- To do
Restate each of the lines below word for word and drop every picture.

[Before and after images]
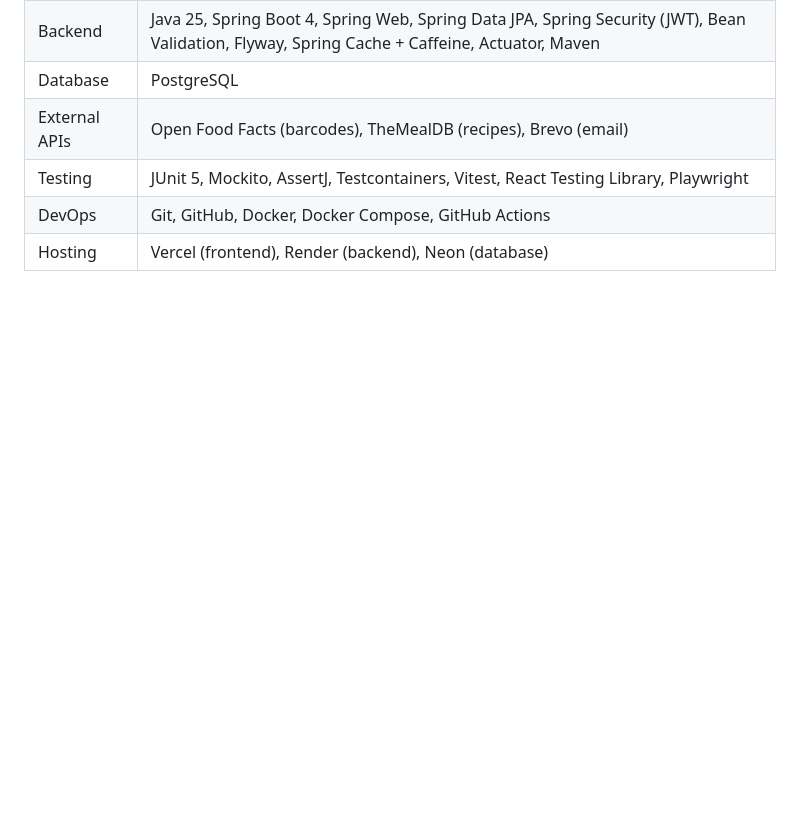
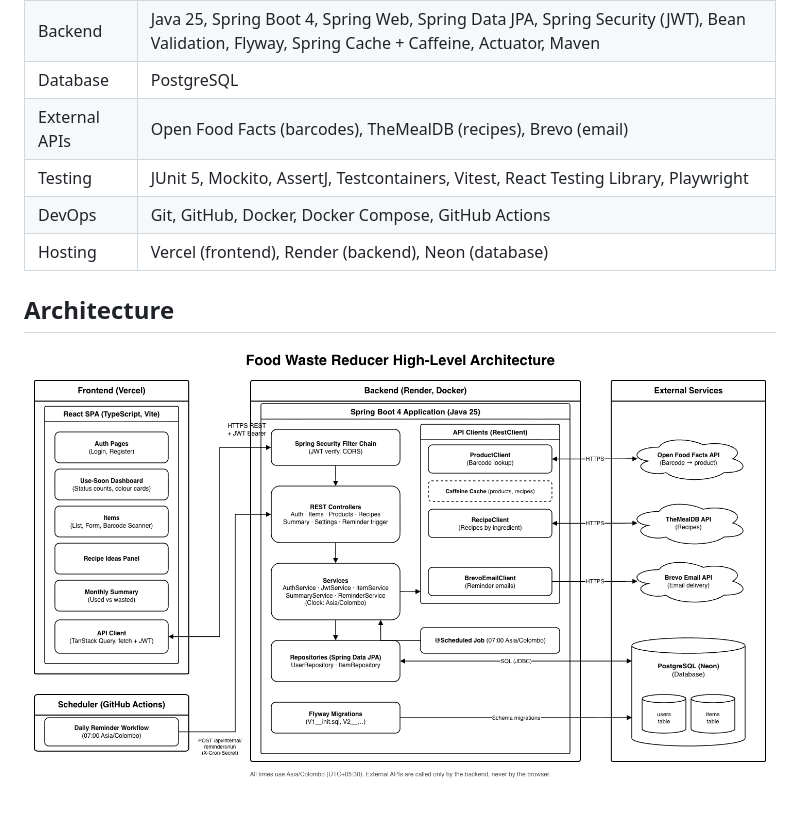
Before and after one commit to vidurukalpana/food-waste-reducer, a Markdown page: README.md, the part around the change. Drawn GitHub-style; pictures changed too: docs/architecture-food-waste-reducer.png (added); blank space fills up the shorter version.

Commit message:
add architecture diagram

```diff
--- a/README.md
+++ b/README.md
@@ -35,3 +35,7 @@ Food Waste Reducer tracks the food in your kitchen, warns you before it expires,
 | Testing | JUnit 5, Mockito, AssertJ, Testcontainers, Vitest, React Testing Library, Playwright |
 | DevOps | Git, GitHub, Docker, Docker Compose, GitHub Actions |
 | Hosting | Vercel (frontend), Render (backend), Neon (database) |
+
+## Architecture
+
+![Food Waste Reducer high-level architecture](docs/architecture-food-waste-reducer.png)
```
Also changed, not shown: 1 other file.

- Written response
Before and after one commit to vidurukalpana/food-waste-reducer, a Markdown page: README.md, the part around the change. Drawn GitHub-style; pictures changed too: docs/architecture-food-waste-reducer.png (added); blank space fills up the shorter version.

Commit message:
add architecture diagram

```diff
--- a/README.md
+++ b/README.md
@@ -35,3 +35,7 @@ Food Waste Reducer tracks the food in your kitchen, warns you before it expires,
 | Testing | JUnit 5, Mockito, AssertJ, Testcontainers, Vitest, React Testing Library, Playwright |
 | DevOps | Git, GitHub, Docker, Docker Compose, GitHub Actions |
 | Hosting | Vercel (frontend), Render (backend), Neon (database) |
+
+## Architecture
+
+![Food Waste Reducer high-level architecture](docs/architecture-food-waste-reducer.png)
```
Also changed, not shown: 1 other file.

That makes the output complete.